Best known as Egypt's national dish, ful medames is a hearty stew of warmed fava beans stirred with olive oil, lemon juice, and garlic, usually eaten for breakfast.
This quick breakfast dish is made a la Mexicana with red tomatoes, white onions, and green jalapeños, ingredients that mirror the colors of the Mexican flag.
This Yucatán-style breakfast dish, topped with peas, ham, and Gouda or Edam cheese, has a spicy habanero and tomato sauce.
Fresh mint gives this cheese omelet a floral flavor. Serve it with grilled bread and a green salad for a light meal.
This herb-laced frittata of eggs, potatoes, and leeks is a popular Iranian side dish.
Made using a batter similar to crêpes, Sri Lanka's crispy-edged rice flour hoppers are formed into edible bowls and filled with toppings ranging from onion sambol to a simple steamed egg.
Jacqui Sinclair, food columnist for the Jamaica Observer, gave us the recipe for these mini brunch quiches made with callaloo, a spinach-like Jamaican green.
Served as a breakfast dish and also for dessert, this Indian-influenced sweet pasta is fried and topped with a saffron omelette, making it crunchy, sweet, tender, and savory all at once.
SAVEUR kitchen assistant Max Iattoni gave us the recipe for these eggs, which he based on his favorite breakfast sandwich.
This dish from Epirus marries the silky richness of an egg with the pleasing, mild bitterness of wild greens.
In this classic French dish, typically served as a first course, gelatin is used to encase poached eggs in a delicate consommé.

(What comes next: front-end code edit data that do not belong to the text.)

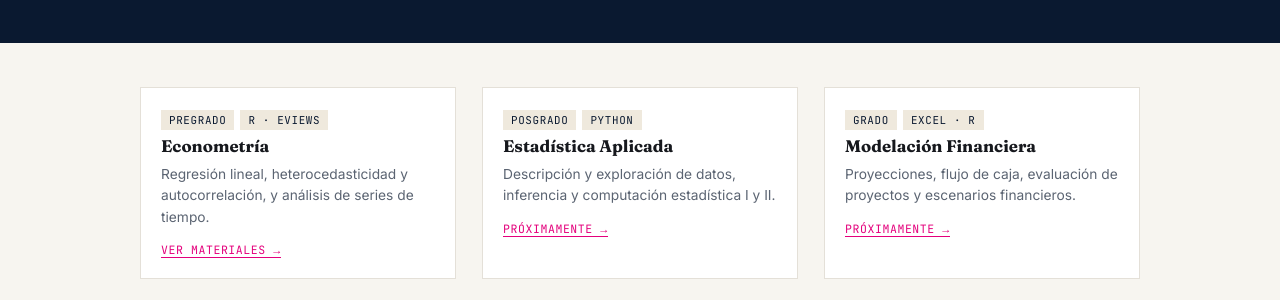
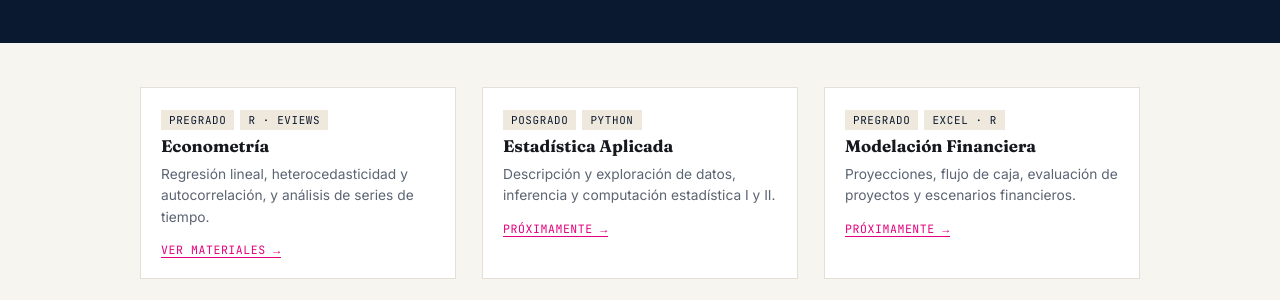
Before and after one commit to LFernandoEscobarC/LFernandoEscobarC.github.io, a Jekyll site: the page built from docencia.md, in a window 1280 px wide. Shown: the part 207-507 px from the top of the page. Built offline with Jekyll 4.4.1, drawn with Linux system fonts in a browser that asks for light colours.

Commit message:
Update docencia.md

```diff
--- a/docencia.md
+++ b/docencia.md
@@ -26,7 +26,7 @@ permalink: /docencia/
       <a class="link" href="#">Próximamente →</a>
     </div>
     <div class="card">
-      <span class="tag">Grado</span><span class="tag">Excel · R</span>
+      <span class="tag">Pregrado</span><span class="tag">Excel · R</span>
       <h4>Modelación Financiera</h4>
       <p>Proyecciones, flujo de caja, evaluación de proyectos y escenarios financieros.</p>
       <a class="link" href="#">Próximamente →</a>
```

Ham, eggs, and cheese are natural partners; along with dried mustard, these ingredients combine for some of the finest soufflés around. The soufflés will begin to deflate minutes after you take them out of the oven, so bring them to the table as soon as they're done. This is one of the many dishes featured in Executive Editor Dana Bowen's feature "The Wonders of Ham" (December 2009).